3 Animals That Mourn Their Dead
Grieving customs aren't just limited to humans.
It's hard to see the world through another animal's eyes. That's especially true when it comes to animal grief — we humans don't always know it when we see it. Human grieving customs are distinctive and unambiguous, but what does it look like for an animal to grieve?
How Do Animals Grieve?
The answer depends on the animal, but Barbara King, an anthropologist and science writer who studies and writes about the topic, says that animal grief is defined by "some visible response to death that goes beyond curiosity or exploration to include altered daily routines plus signs of emotional distress."
Scientists thought for a long time that only humans and our smartest evolutionary cousins were capable of grief and mourning, but new research into animal behavior is showing us that displays of grief can be found throughout the animal kingdom. In the past few years, researchers have developed a new interdisciplinary field, called "comparative thanatology" — the scientific study of death and dying in other species — that should bring deeper insights into how animals respond to death. Find out below how three well-known animals handle death in their communities.
Scientists have long known about elephants' response to death. When a living elephant comes in contact with a dead elephant, it usually falls silent and often spends several minutes investigating the body with its trunk and feet. In her 2013 book on animal mourning, King describes several elephants' responses to the death of Eleanor, the elderly matriarch of an elephant family living on Samburu National Reserve in Kenya.

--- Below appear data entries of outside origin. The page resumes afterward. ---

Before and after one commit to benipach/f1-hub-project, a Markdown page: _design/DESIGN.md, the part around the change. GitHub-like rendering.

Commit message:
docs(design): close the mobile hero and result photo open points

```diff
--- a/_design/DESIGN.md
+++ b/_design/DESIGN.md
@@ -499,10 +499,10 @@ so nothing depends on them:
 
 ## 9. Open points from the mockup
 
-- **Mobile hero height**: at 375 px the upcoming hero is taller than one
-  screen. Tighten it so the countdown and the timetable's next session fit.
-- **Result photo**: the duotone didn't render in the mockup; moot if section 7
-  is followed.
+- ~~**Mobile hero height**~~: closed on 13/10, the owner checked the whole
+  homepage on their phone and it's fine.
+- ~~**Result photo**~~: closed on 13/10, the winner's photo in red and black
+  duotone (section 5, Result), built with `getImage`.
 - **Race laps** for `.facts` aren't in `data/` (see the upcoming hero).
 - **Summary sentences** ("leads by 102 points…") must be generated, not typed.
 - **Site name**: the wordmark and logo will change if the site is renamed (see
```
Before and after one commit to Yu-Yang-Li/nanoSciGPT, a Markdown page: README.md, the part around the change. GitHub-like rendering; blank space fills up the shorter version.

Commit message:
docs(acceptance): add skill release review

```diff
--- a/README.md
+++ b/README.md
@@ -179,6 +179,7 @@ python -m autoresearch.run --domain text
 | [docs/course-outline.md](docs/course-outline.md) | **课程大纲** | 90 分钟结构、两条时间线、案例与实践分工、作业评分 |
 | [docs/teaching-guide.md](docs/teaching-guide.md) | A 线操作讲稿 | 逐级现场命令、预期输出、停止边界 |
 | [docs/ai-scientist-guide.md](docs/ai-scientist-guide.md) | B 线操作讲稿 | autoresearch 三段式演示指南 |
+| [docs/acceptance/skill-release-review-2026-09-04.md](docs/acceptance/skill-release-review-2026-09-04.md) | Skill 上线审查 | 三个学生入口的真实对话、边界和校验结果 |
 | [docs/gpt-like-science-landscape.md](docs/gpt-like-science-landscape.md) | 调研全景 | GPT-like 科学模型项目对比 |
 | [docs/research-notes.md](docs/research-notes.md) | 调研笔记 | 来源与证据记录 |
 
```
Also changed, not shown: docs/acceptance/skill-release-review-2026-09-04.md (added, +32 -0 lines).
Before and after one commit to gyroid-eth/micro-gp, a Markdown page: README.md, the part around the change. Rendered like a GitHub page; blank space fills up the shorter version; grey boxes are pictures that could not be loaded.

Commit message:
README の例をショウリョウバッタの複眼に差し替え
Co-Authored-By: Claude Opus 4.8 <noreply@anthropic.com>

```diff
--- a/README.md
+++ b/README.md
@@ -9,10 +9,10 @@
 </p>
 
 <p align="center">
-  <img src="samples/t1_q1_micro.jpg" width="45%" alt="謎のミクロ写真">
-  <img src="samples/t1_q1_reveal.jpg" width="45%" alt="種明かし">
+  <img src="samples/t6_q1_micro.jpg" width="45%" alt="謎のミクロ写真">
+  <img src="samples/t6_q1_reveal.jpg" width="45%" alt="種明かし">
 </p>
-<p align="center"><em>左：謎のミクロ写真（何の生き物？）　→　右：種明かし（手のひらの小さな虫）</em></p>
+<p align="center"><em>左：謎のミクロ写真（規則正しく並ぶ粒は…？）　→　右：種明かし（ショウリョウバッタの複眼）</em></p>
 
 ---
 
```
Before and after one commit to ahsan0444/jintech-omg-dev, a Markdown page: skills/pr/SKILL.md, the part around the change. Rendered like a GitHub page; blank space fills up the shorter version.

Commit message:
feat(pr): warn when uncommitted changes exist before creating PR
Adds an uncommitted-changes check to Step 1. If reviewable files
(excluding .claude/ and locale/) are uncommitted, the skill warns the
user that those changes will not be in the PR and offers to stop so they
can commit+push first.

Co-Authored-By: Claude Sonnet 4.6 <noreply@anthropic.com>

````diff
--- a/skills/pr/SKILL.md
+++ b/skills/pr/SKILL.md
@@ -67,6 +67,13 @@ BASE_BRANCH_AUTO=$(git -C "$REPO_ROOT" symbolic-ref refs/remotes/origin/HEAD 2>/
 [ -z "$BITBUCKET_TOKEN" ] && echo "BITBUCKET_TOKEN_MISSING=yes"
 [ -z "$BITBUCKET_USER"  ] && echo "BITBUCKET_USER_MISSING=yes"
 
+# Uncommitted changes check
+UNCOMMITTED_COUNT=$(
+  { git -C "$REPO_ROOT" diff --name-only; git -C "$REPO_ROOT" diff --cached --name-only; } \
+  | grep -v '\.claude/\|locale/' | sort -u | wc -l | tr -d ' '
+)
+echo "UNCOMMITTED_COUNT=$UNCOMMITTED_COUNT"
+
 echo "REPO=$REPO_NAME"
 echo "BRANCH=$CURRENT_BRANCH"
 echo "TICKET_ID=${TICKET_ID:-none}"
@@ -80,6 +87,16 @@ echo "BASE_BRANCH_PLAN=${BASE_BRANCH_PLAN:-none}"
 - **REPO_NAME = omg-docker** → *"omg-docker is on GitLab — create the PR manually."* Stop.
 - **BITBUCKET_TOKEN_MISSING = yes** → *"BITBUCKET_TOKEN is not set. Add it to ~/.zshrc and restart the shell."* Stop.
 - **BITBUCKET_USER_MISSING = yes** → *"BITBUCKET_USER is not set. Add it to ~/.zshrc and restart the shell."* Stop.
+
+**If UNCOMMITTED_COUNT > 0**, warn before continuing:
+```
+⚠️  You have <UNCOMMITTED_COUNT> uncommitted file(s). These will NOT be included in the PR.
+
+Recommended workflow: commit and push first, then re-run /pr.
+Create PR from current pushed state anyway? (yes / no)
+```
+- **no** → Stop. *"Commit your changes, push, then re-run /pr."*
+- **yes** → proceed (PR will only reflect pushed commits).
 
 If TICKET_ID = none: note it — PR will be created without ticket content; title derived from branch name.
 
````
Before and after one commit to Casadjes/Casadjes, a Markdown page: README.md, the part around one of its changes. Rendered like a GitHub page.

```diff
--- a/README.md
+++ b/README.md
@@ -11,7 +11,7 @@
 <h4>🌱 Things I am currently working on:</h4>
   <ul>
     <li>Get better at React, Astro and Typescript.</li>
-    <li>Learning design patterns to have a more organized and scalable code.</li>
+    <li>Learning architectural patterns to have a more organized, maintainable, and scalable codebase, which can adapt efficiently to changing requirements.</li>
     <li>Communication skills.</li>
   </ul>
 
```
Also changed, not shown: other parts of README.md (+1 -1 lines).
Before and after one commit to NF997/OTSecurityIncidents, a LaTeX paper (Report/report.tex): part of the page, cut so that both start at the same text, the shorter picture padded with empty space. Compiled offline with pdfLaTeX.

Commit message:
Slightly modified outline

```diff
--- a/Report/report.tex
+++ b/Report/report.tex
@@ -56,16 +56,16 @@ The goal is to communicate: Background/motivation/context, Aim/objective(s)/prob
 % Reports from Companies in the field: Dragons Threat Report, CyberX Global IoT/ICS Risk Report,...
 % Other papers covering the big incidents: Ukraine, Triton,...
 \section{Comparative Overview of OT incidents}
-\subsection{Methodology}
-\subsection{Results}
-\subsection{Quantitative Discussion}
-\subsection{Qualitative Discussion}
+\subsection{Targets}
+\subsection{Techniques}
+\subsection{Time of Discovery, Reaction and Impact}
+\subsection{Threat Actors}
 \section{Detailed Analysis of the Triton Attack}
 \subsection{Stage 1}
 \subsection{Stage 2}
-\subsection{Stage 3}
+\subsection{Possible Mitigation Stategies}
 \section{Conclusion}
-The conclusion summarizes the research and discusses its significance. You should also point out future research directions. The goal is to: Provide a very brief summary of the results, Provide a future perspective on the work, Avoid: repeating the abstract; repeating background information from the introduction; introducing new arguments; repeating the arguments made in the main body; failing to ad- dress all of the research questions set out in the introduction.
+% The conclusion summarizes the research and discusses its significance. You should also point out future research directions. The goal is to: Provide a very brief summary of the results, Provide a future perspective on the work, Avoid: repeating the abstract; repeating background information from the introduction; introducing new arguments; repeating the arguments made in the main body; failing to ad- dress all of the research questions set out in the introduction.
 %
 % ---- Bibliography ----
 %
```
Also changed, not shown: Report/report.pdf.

In her final hours, Eleanor had grown weak and collapsed. Within a few minutes Grace, the matriarch from another family, used her trunk to get the dying elephant back on her feet, but Eleanor was very near death and collapsed again. King writes that Grace grew "visibly distressed" by Eleanor's condition. She stayed with Eleanor, vocalizing and pushing at her body. After Eleanor died, elephants from five different families visited her body. The survivors hovered over it, rocked it back and forth, and pulled on it with their trunks. While some of Eleanor's visitors were merely curious, King writes that those behaviors by Grace and other elephants "clearly involved grief."
The scientific literature contains several accounts of mourning by other non-human primates (our closest evolutionary relatives). In 2019 Researchers in Rwanda and the Democratic Republic of Congo described three instances of gorillas mourning their dead in an article in PeerJ. On one occasion, researchers watched as two mountain gorillas — a 35-year-old dominant adult male and a 38-year-old dominant adult female — died of natural causes within a few hours of each other. Surviving gorillas they had social bonds with spent a lot of time with the dead. A juvenile spent two days with one of the bodies and slept next to it in a nest. One of the female's sons groomed his mother's corpse and even tried to suckle, despite having been weaned.
On another occasion, researchers watched as a group of Grauer's gorillas came across one of their dead in Kahuzi-Biega National Park, Democratic Republic of Congo. Much like the surviving mountain gorillas, the Grauer's gorillas that found the body, sat near, and looked at the deceased while occasionally sniffing and poking the body. Some mourners also groomed and licked it.
Recent research suggests that songbirds use death as an opportunity to grow closer. In an experiment reported in Proceedings of the Royal Society B, researchers from Oxford University showed that the number and intensity of social relationships strengthened among "surviving" birds after researchers temporarily removed one wild great tit from a group of their flockmates. The researchers followed a flock of 500 birds for the winter and occasionally removed randomly selected birds to see how the others would react.
"We found that individual birds adapt to losing a flockmate by increasing not only the number and tightness of their social relationships to others, but also their overall connectedness within the social network of remaining individuals," according to lead author Josh Firth, who is a Postdoctoral Research Fellow at Oxford.
The results bring to mind the sentiment Minerva McGonagall conveyed in Harry Potter when reassuring two lovers that after one character's death, he "would have been happier than anybody to think that there was a little more love in the world."
This article first appeared on Curiosity.com.